Of course, shepherding new generators through the planning and approval process takes years and is never guaranteed. Power plants often face fierce opposition from residents concerned about air pollution and property values. Developers also face competition from an increasing amount of renewable energy in the region.

Planning for retirement

Besides wear and tear from age, many of the power plants that are being shuttered can no longer compete with cheap natural gas that has become abundantly available as a result of the shale boom in several U.S. regions outside of New England, according to the U.S. Department of Energy.

In recent years, New England has seen the retirement of the massive 1,535-megawatt Brayton Point and 749-megawatt Salem Harbor coal and oil plants in eastern Massachusetts, as well as the Vermont Yankee nuclear plant.

In Connecticut, NRG announced in 2013 that it would shutter its oil-fired, 342-megawatt Norwalk Harbor Station plant, and ISO-NE currently deems another 1,658 megawatts worth of fossil fuel generation in Connecticut to be "at risk" for retirement in the coming years — plants that were built between the 1950s and 1970s.

Other major retirements in the region include the 680-megawatt Pilgrim Nuclear Power Station in 2019 and the 2,000-megawatt Mystic Generating Station in 2022, both in Massachusetts.

A developer's outlook

Competitive Power Ventures, which managed the Towantic project, hasn't announced any more New England power plants, but President Sherman Knight said the market is strong.

"We're always looking at New England," said Knight, whose company has five other natural gas plants in operation or under development, plus a wind farm in Oklahoma. "I think there's probably additional generation that needs to be built within New England."

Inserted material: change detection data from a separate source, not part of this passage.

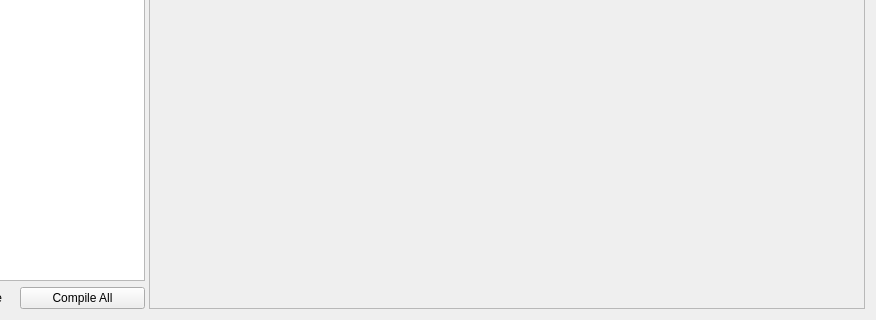
This is src/ui/scriptmanagertab.ui in Open-CK/OpenCK as Qt 5 draws it before an edit; both pictures show x 122 to 998 and y 364 to 684 of the 998 by 684 pixel window. The edited form follows.
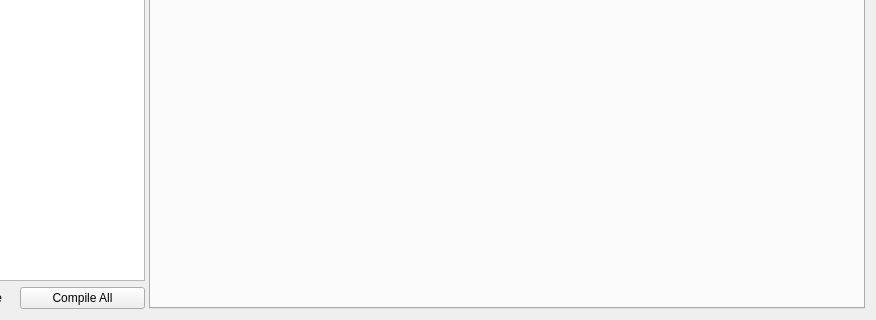
This is the edited form. Custom widgets are drawn as their Qt base class.

Commit message: Add tabbing support for editors.

The edit to the form file:
```diff
--- a/src/ui/scriptmanagertab.ui
+++ b/src/ui/scriptmanagertab.ui
@@ -175,18 +175,15 @@
        </layout>
       </widget>
      </widget>
-     <widget class="ScriptEditor" name="plainTextEditScriptEditor">
-      <property name="enabled">
-       <bool>false</bool>
-      </property>
+     <widget class="QTabWidget" name="tabWidgetScriptEditor">
       <property name="sizePolicy">
        <sizepolicy hsizetype="Expanding" vsizetype="Expanding">
         <horstretch>1</horstretch>
         <verstretch>0</verstretch>
        </sizepolicy>
       </property>
-      <property name="styleSheet">
-       <string notr="true"/>
+      <property name="tabsClosable">
+       <bool>true</bool>
       </property>
      </widget>
     </widget>
@@ -194,11 +191,6 @@
   </layout>
  </widget>
  <customwidgets>
-  <customwidget>
-   <class>ScriptEditor</class>
-   <extends>QPlainTextEdit</extends>
-   <header>widgets/scripteditor.h</header>
-  </customwidget>
   <customwidget>
    <class>ScriptTreeView</class>
    <extends>QTreeView</extends>
```
The commit also changes 5 other files.
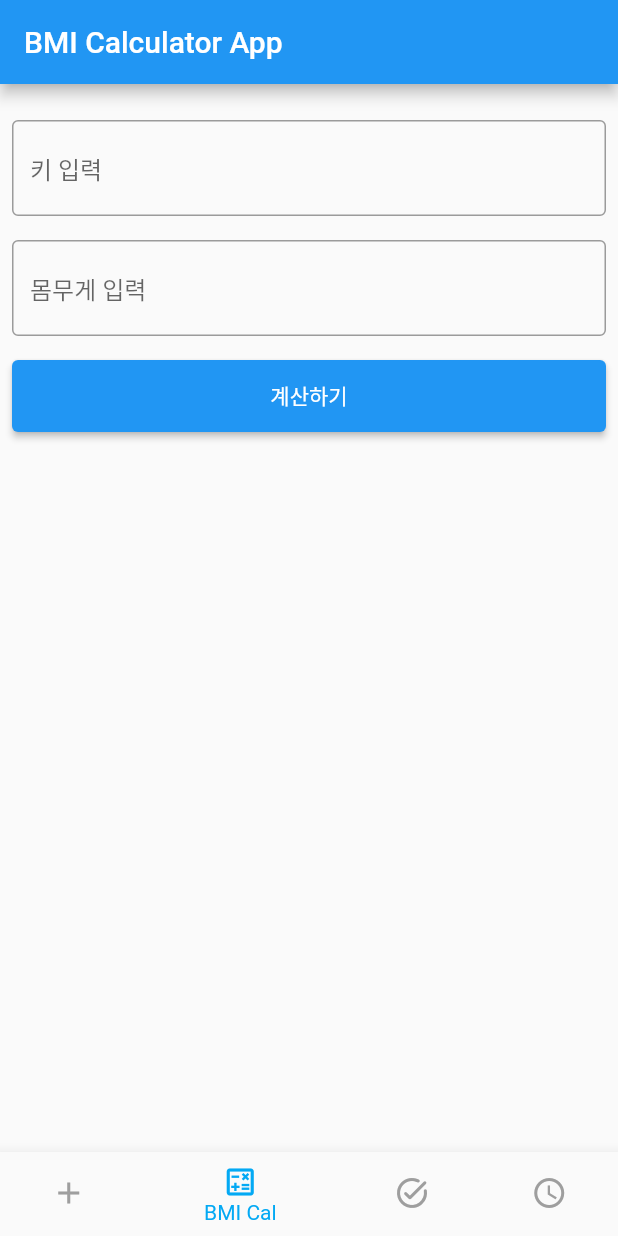
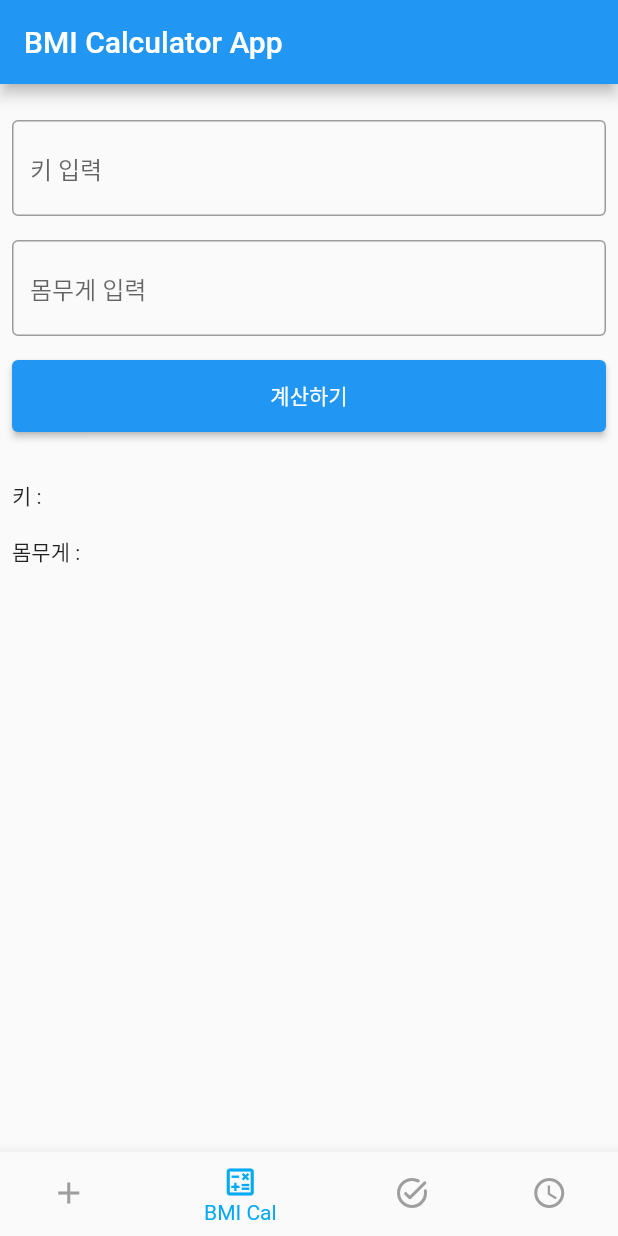
Before and after one commit to yangster-chief/songdo_flutter_study, a Flutter app: the screen it shows after launch, item 2 of the bottom bar chosen, after a tap on "계산하기", on a phone screen of 412 x 824 dp. Run offline on Flutter 3.47's test engine with Material 2 defaults, Android fonts, the phone set to English and light mode, and no system bars.

Commit message:
display height, weight

```diff
--- a/lib/main.dart
+++ b/lib/main.dart
@@ -24,7 +24,7 @@ class _MyAppState extends State<MyApp> {
 
   final List<Widget> _widgetOptions = <Widget>[
     const CounterPage(),
-    BMICalculatorPage(),
+    const BMICalculatorPage(),
     const Center(
       child: Text(
         'Index 2',
--- a/lib/page/bmi_calculator_page.dart
+++ b/lib/page/bmi_calculator_page.dart
@@ -7,11 +7,21 @@ import 'package:flutter/material.dart';
 ///
 /// Description:
 ///
-class BMICalculatorPage extends StatelessWidget {
-  BMICalculatorPage({Key? key}) : super(key: key);
+class BMICalculatorPage extends StatefulWidget {
+  const BMICalculatorPage({Key? key}) : super(key: key);
 
-  final heightController = TextEditingController();
-  final weightController = TextEditingController();
+  @override
+  State<BMICalculatorPage> createState() => _BMICalculatorPageState();
+}
+
+class _BMICalculatorPageState extends State<BMICalculatorPage> {
+  final _heightController = TextEditingController();
+
+  final _weightController = TextEditingController();
+
+  String _height = '';
+  String _weight = '';
+
   @override
   Widget build(BuildContext context) => Center(
         child: Padding(
@@ -21,13 +31,13 @@ class BMICalculatorPage extends StatelessWidget {
             children: [
               const SizedBox(height: 16),
               TextFormField(
-                controller: heightController,
+                controller: _heightController,
                 decoration: const InputDecoration(
                     border: OutlineInputBorder(), hintText: '키 입력'),
               ),
               const SizedBox(height: 16),
               TextFormField(
-                controller: weightController,
+                controller: _weightController,
                 decoration: const InputDecoration(
                     border: OutlineInputBorder(), hintText: '몸무게 입력'),
               ),
@@ -39,13 +49,19 @@ class BMICalculatorPage extends StatelessWidget {
                   child: const Text('계산하기'),
                 ),
               ),
+              const SizedBox(height: 32),
+              Text('키 : $_height'),
+              const SizedBox(height: 16),
+              Text('몸무게 : $_weight'),
             ],
           ),
         ),
       );
 
   void _onPressed() {
-    print('키: ${heightController.text}');
-    print('몸무게: ${weightController.text}');
+    setState(() {
+      _height = _heightController.text;
+      _weight = _weightController.text;
+    });
   }
 }
```
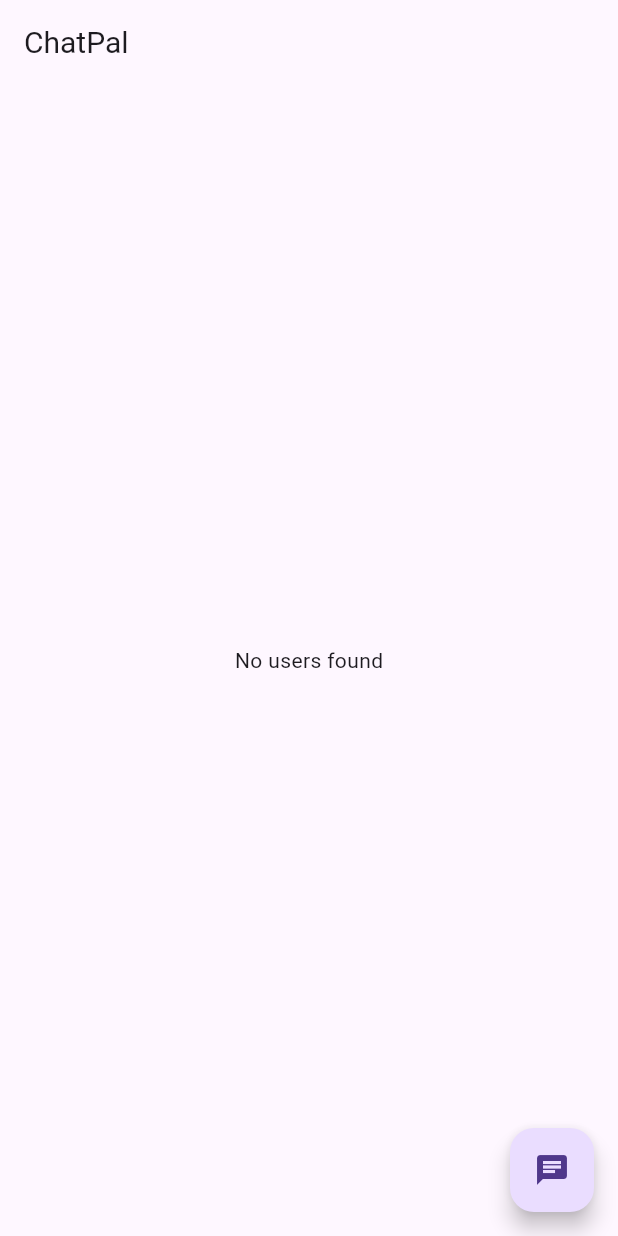
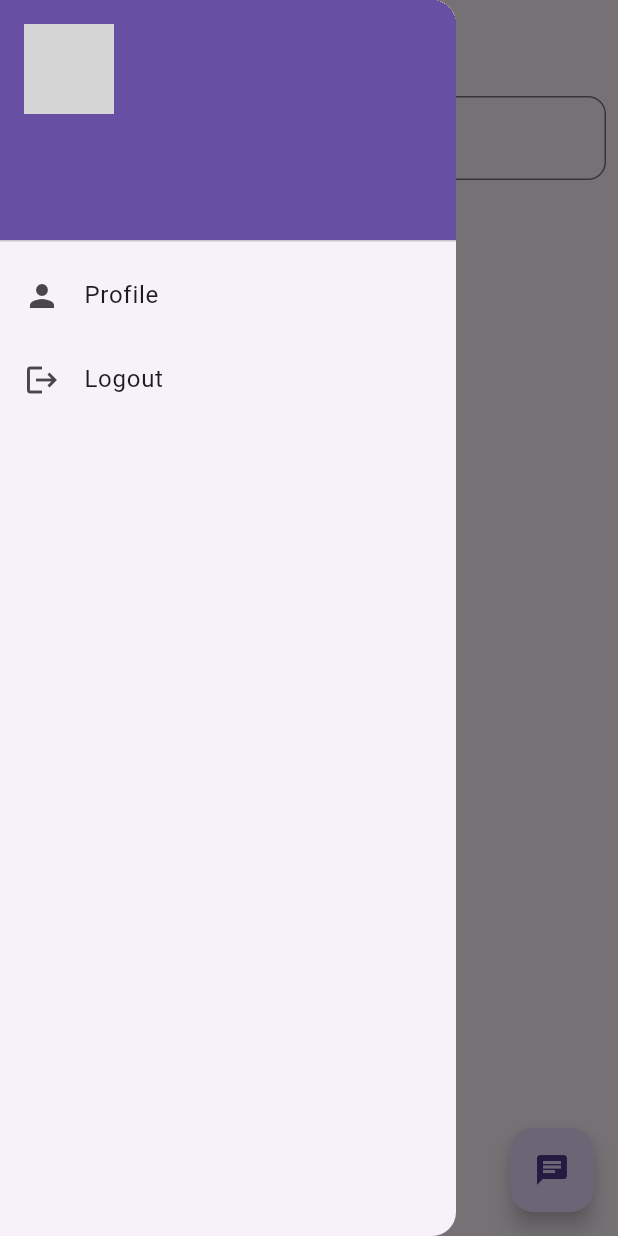
Before and after one commit to kumarvarun3834/chatpal, a Flutter app: the HomeScreen screen opened directly, with the side drawer open (before the commit the screen has no drawer), on a phone screen of 412 x 824 dp. Run offline on Flutter 3.47's test engine with Material 3 defaults, Android fonts, the phone set to English and light mode, and no system bars; our stand-ins replace cloud_firestore, firebase_auth, firebase_core, firebase_storage, image_picker; missing offline and left inert: firebase_app_check; accounts and stored records are empty; network calls fail; grey boxes are pictures that could not be loaded.

Commit message:
able to logged in

```diff
--- a/lib/screens/home_screen.dart
+++ b/lib/screens/home_screen.dart
@@ -1,8 +1,8 @@
 import 'package:flutter/material.dart';
 import 'package:chatpal/screens/chat_screen.dart';
+import 'package:chatpal/screens/profile_module.dart';
 import 'package:chatpal/models/user_model.dart';
-import 'package:chatpal/services/firestore_service.dart' as firestore_service;
-import 'package:chatpal/models/message_model.dart';
+import 'package:firebase_auth/firebase_auth.dart';
 
 class HomeScreen extends StatefulWidget {
   @override
@@ -11,7 +11,11 @@ class HomeScreen extends StatefulWidget {
 
 class _HomeScreenState extends State<HomeScreen> {
   final FirestoreService _firestoreService = FirestoreService();
-  List<UserModel> users = []; // Placeholder for users list
+  final FirebaseAuth _auth = FirebaseAuth.instance;
+
+  List<UserModel> users = []; // all users
+  List<UserModel> filteredUsers = []; // filtered by search
+  String searchQuery = '';
 
   @override
   void initState() {
@@ -20,10 +24,25 @@ class _HomeScreenState extends State<HomeScreen> {
   }
 
   void fetchUsers() async {
-    // Example: fetch all users (implement search/filter later)
-    List<UserModel> fetchedUsers = await _firestoreService.searchUsersByName('');
+    List<UserModel> fetchedUsers = await _firestoreService.getAllUsers();
     setState(() {
       users = fetchedUsers;
+      filteredUsers = fetchedUsers;
+    });
+  }
+
+  void logout() async {
+    await _auth.signOut();
+    Navigator.of(context).pushReplacementNamed('/login');
+  }
+
+  void _filterUsers(String query) {
+    final lowerQuery = query.toLowerCase();
+    setState(() {
+      searchQuery = query;
+      filteredUsers = users
+          .where((user) => user.name.toLowerCase().contains(lowerQuery))
+          .toList();
     });
   }
 
@@ -38,20 +57,83 @@ class _HomeScreenState extends State<HomeScreen> {
           style: TextStyle(fontSize: 20 * textScale),
         ),
       ),
-      body: users.isEmpty
+      drawer: Drawer(
+        child: ListView(
+          padding: EdgeInsets.zero,
+          children: [
+            DrawerHeader(
+              decoration: BoxDecoration(color: Theme.of(context).primaryColor),
+              child: Column(
+                crossAxisAlignment: CrossAxisAlignment.start,
+                children: [
+                  CircleAvatar(
+                    radius: 30,
+                    backgroundImage: NetworkImage(
+                      'https://i.pravatar.cc/150?img=3',
+                    ),
+                  ),
+                  SizedBox(height: 10),
+                  Text(
+                    _auth.currentUser?.email ?? 'No Email',
+                    style: TextStyle(color: Colors.white, fontSize: 16),
+                  ),
+                ],
+              ),
+            ),
+            ListTile(
+              leading: Icon(Icons.person),
+              title: Text('Profile'),
+              onTap: () {
+                Navigator.push(
+                  context,
+                  MaterialPageRoute(
+                    builder: (_) => ProfileSetupScreen(
+                      email: _auth.currentUser?.email ?? '',
+                    ),
+                  ),
+                );
+              },
+            ),
+            ListTile(
+              leading: Icon(Icons.logout),
+              title: Text('Logout'),
+              onTap: logout,
+            ),
+          ],
+        ),
+      ),
+      body: Column(
+        children: [
+          // 🔹 Search bar
+          Padding(
+            padding: const EdgeInsets.all(8.0),
+            child: TextField(
+              decoration: InputDecoration(
+                hintText: 'Search users...',
+                prefixIcon: Icon(Icons.search),
+                border: OutlineInputBorder(
+                  borderRadius: BorderRadius.circular(12),
+                ),
+              ),
+              onChanged: _filterUsers,
+            ),
+          ),
+
+          // 🔹 Users list
+          Expanded(
+            child: filteredUsers.isEmpty
                 ? Center(child: Text('No users found'))
                 : ListView.builder(
-        itemCount: users.length,
+              itemCount: filteredUsers.length,
               itemBuilder: (context, index) {
-          final user = users[index];
+                final user = filteredUsers[index];
                 return ListTile(
                   leading: CircleAvatar(
                     backgroundImage: user.profilePicture.isNotEmpty
                         ? NetworkImage(user.profilePicture)
                         : null,
-              child: user.profilePicture.isEmpty
-                  ? Icon(Icons.person)
-                  : null,
+                    child:
+                    user.profilePicture.isEmpty ? Icon(Icons.person) : null,
                   ),
                   title: Text(
                     user.name,
@@ -62,7 +144,6 @@ class _HomeScreenState extends State<HomeScreen> {
                     style: TextStyle(fontSize: 14 * textScale),
                   ),
                   onTap: () {
-              // Navigate to ChatScreen with user email
                     Navigator.push(
                       context,
                       MaterialPageRoute(
@@ -73,6 +154,9 @@ class _HomeScreenState extends State<HomeScreen> {
                 );
               },
             ),
+          ),
+        ],
+      ),
       floatingActionButton: FloatingActionButton(
         onPressed: () {
           // Implement search or new chat functionality later
--- /dev/null
+++ b/lib/screens/profile_screen.dart
@@ -0,0 +1 @@
+// TODO Implement this library.
```
Also changed, not shown: lib/main.dart (+7 -0 lines), lib/models/user_model.dart (+33 -11 lines), lib/screens/signup_screen.dart (+31 -8 lines), lib/test.dart (added, +105 -0 lines), pubspec.yaml (+7 -6 lines), pubspec.lock, 1 other file. Lines whose indentation alone changed are shown as unchanged.
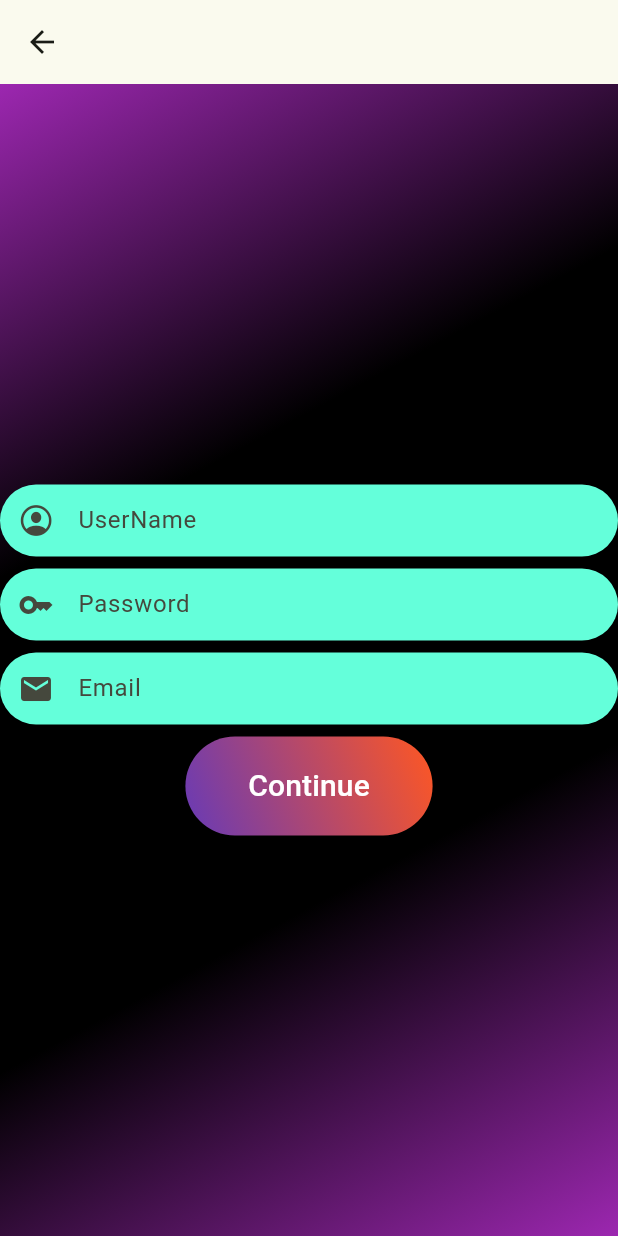
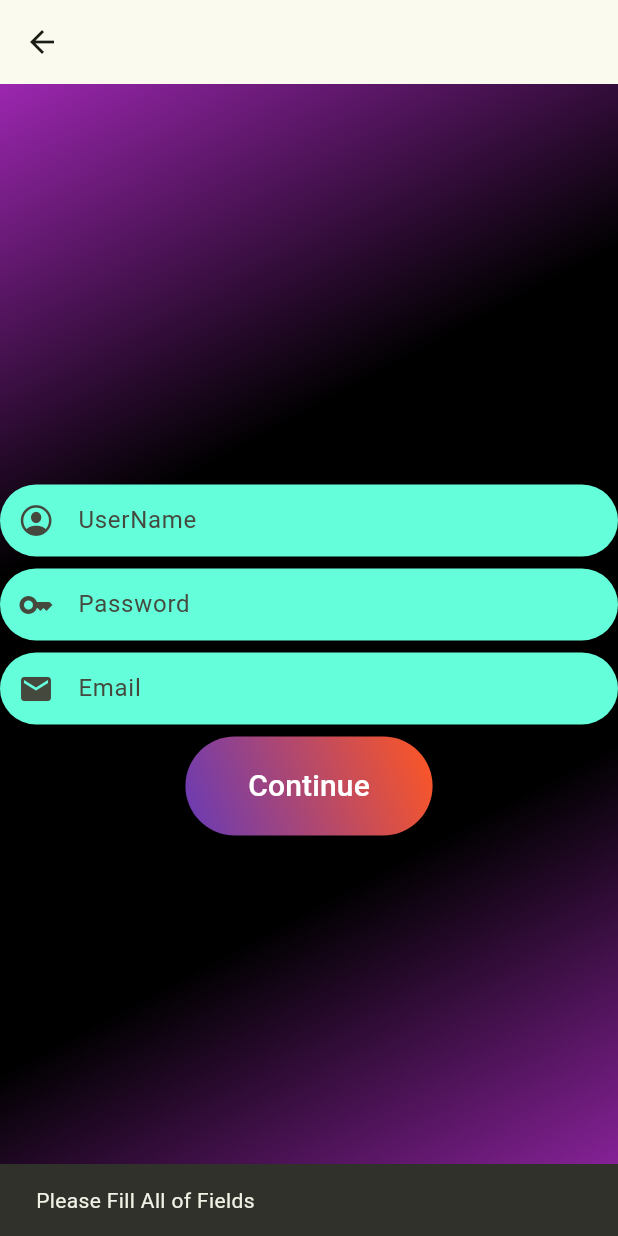
Before and after one commit to mjsafy/MJ-Romina-AP-Reddit-Project-, a Flutter app: the SignUp screen opened directly, after a tap on "Continue", on a phone screen of 412 x 824 dp. Run offline on Flutter 3.47's test engine with Material 2 defaults, Android fonts, the phone set to English and light mode, and no system bars.

Commit message:
signup and login empty fields bug fixed

```diff
--- a/lib/SignUp.dart
+++ b/lib/SignUp.dart
@@ -5,9 +5,9 @@ import 'package:reddit/User.dart';
 import 'Login.dart';
 
 class SignUp extends StatefulWidget {
-  final  Function createUser;
+  final Function createUser;
 
-  SignUp({Key key , this.createUser }) : super(key: key);
+  SignUp({Key key, this.createUser}) : super(key: key);
 
   @override
   State<SignUp> createState() => _SignUpState();
@@ -118,9 +118,18 @@ class _SignUpState extends State<SignUp> {
                         ])),
                 child: TextButton(
                     onPressed: () {
+                      if (userNameC.text.isEmpty ||
+                          passwordC.text.isEmpty ||
+                          emailC.text.isEmpty)
+                        ScaffoldMessenger.of(context).showSnackBar(
+                          const SnackBar(
+                            content: Text('Please Fill All of Fields'),
+                          ),
+                        );
+                      else {
                         String userName = userNameC.text;
                         String password = passwordC.text;
-                  String email =  emailC.text;
+                        String email = emailC.text;
                         User user = User(userName, password, email);
                         widget.createUser(user);
                         userNameC.clear();
@@ -129,6 +138,7 @@ class _SignUpState extends State<SignUp> {
                         Navigator.push(context, MaterialPageRoute(builder: (_) {
                           return Login(user: user);
                         }));
+                      }
                     },
                     child: Text(
                       "Continue",
```
Also changed, not shown: lib/Login.dart (+13 -4 lines). Lines whose indentation alone changed are shown as unchanged.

Exactly who does it and where remains to be seen.

Knight said some things give him pause, including efforts in some states, including Connecticut, to provide more financial support to nuclear plants through the use of out-of-market, long-term contracts or other structures.

Meanwhile, growth in renewable and clean power is blunting, at least to some extent, the need for new power plants, and there are concerns about New England relying too heavily on natural gas, which currently generates about half of the region's power. That's a potential problem because if there was a major service interruption or swing in prices, ISO-NE would have limited resources or options to respond.

Dolan says it remains an open question how big a role renewables will play in replacing power plants that retire into the next decade.

"We're starting to see a big wave of these resources being contracted for, that will start to enter the market over the next several years," Dolan said. "I think that is going to certainly dampen the amount of new investment [from power plant developers]."